When you think about it, writers must create a whole new world that didn’t exist before in story, no matter what the genre. Historical fiction begins with the facts. Then the writer leaps from there to create a fictional world and situation. Fantasy and science-fiction work this way, too. The more the writer grounds the story base in fact or myths or beliefs, the more realistic the story seems. Each world needs to follow a logical set of rules just like in reality. Even in contemporary stories, writers must research facts and details to base their worlds in possibility. And this all takes time and effort.
Once the writer has a genre and sets up the world, she needs to populate it with characters; a protagonist, an antagonist, and secondary characters. Each character then needs his or her own backstory and belief system and personal problems.
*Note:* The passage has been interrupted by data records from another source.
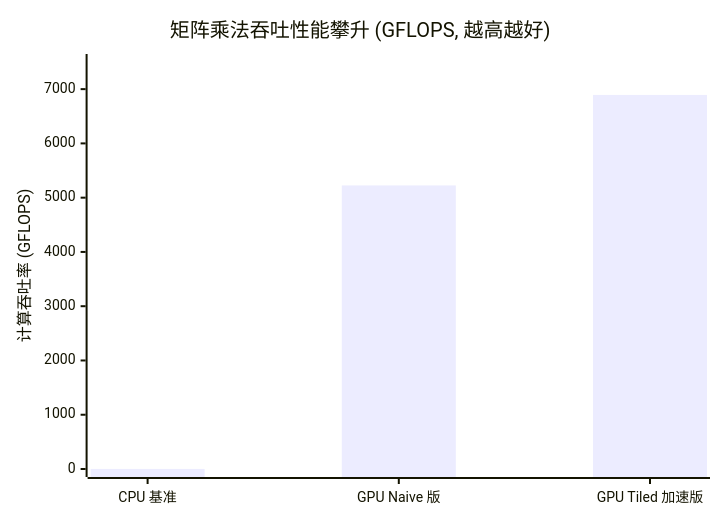
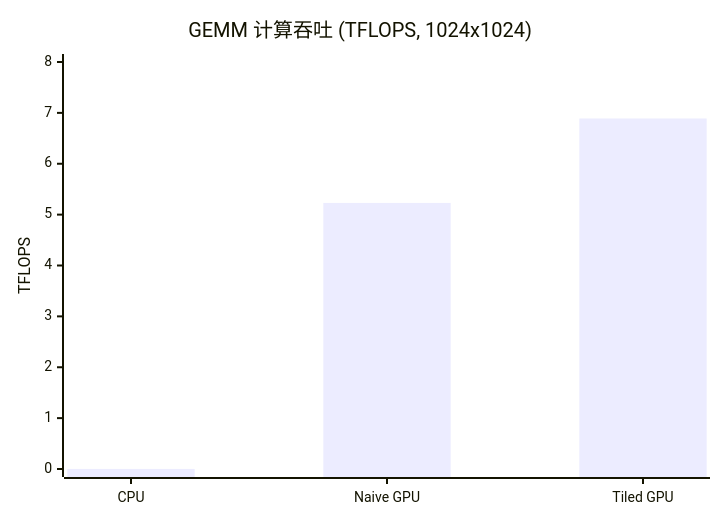
Before and after one commit to psmarter/CUDA-Practice: the third of 3 diagrams in Blogs/01_Basics_Concepts_and_Tiling.md, drawn with Mermaid. The commit also changed other lines of this file and 15 other files, not shown here.

````diff
--- a/Blogs/01_Basics_Concepts_and_Tiling.md
+++ b/Blogs/01_Basics_Concepts_and_Tiling.md
@@ -224,7 +262,7 @@
 ```mermaid
 xychart-beta
-  title "矩阵乘法吞吐性能攀升 (GFLOPS, 越高越好)"
-  x-axis ["CPU 基准", "GPU Naive 版", "GPU Tiled 加速版"]
-  y-axis "计算吞吐率 (GFLOPS)" 0 --> 7500
-  bar [1.03, 5225.65, 6893.42]
+  title "GEMM 计算吞吐 (TFLOPS, 1024x1024)"
+  x-axis ["CPU", "Naive GPU", "Tiled GPU"]
+  y-axis "TFLOPS" 0 --> 8
+  bar [0.001, 5.23, 6.89]
 ```
````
Note: Worlds or characters or situations, begin with what works best for you. There is no one way to write. However, the worlds, characters, and situations must seem realistic to the reader.
Creating art from words requires discipline. Like any profession, one must commit to completing a project. That means devoting the time to the task, whether you are learning new skills and methods through workshops and courses, or quieting that nagging critic in your head so you can move forward in your story.
Writers are very brave. They must allow their characters, and thereby themselves, to be vulnerable on the page for all to see. Writers make mistakes. But they figuratively pick themselves up, put Band-Aids on their kneecaps if necessary, and dig in again. And sometimes, again and again. For writers understand that raw and true emotion intensifies tension in story. It connects readers to characters.
And the bravery continues when the writer begins to share her newborn story in critique sessions or with a critique partner. A writer is a fragile creature, as I’ve said before. The courage to “bleed on the page” as Hemingway said and then show it to others for their opinions is what makes writers so brave. The writer must be open to other’s thoughts on their creation, however, before sending it out into the world to see what agents or editors think or stepping into self-publishing. They should seriously consider any comments that come up more than once.
Maya Angelou had it right when she said, “There is no greater agony than bearing an untold story inside you.”
Writers are compelled to create stories. And they need to do it again. And again. And again. Writing a story is hard work. It’s the writer researching and calculating and understanding difficult phenomena. What do you think? Do you think writing a story is easy? If so, PLEASE, share some tips.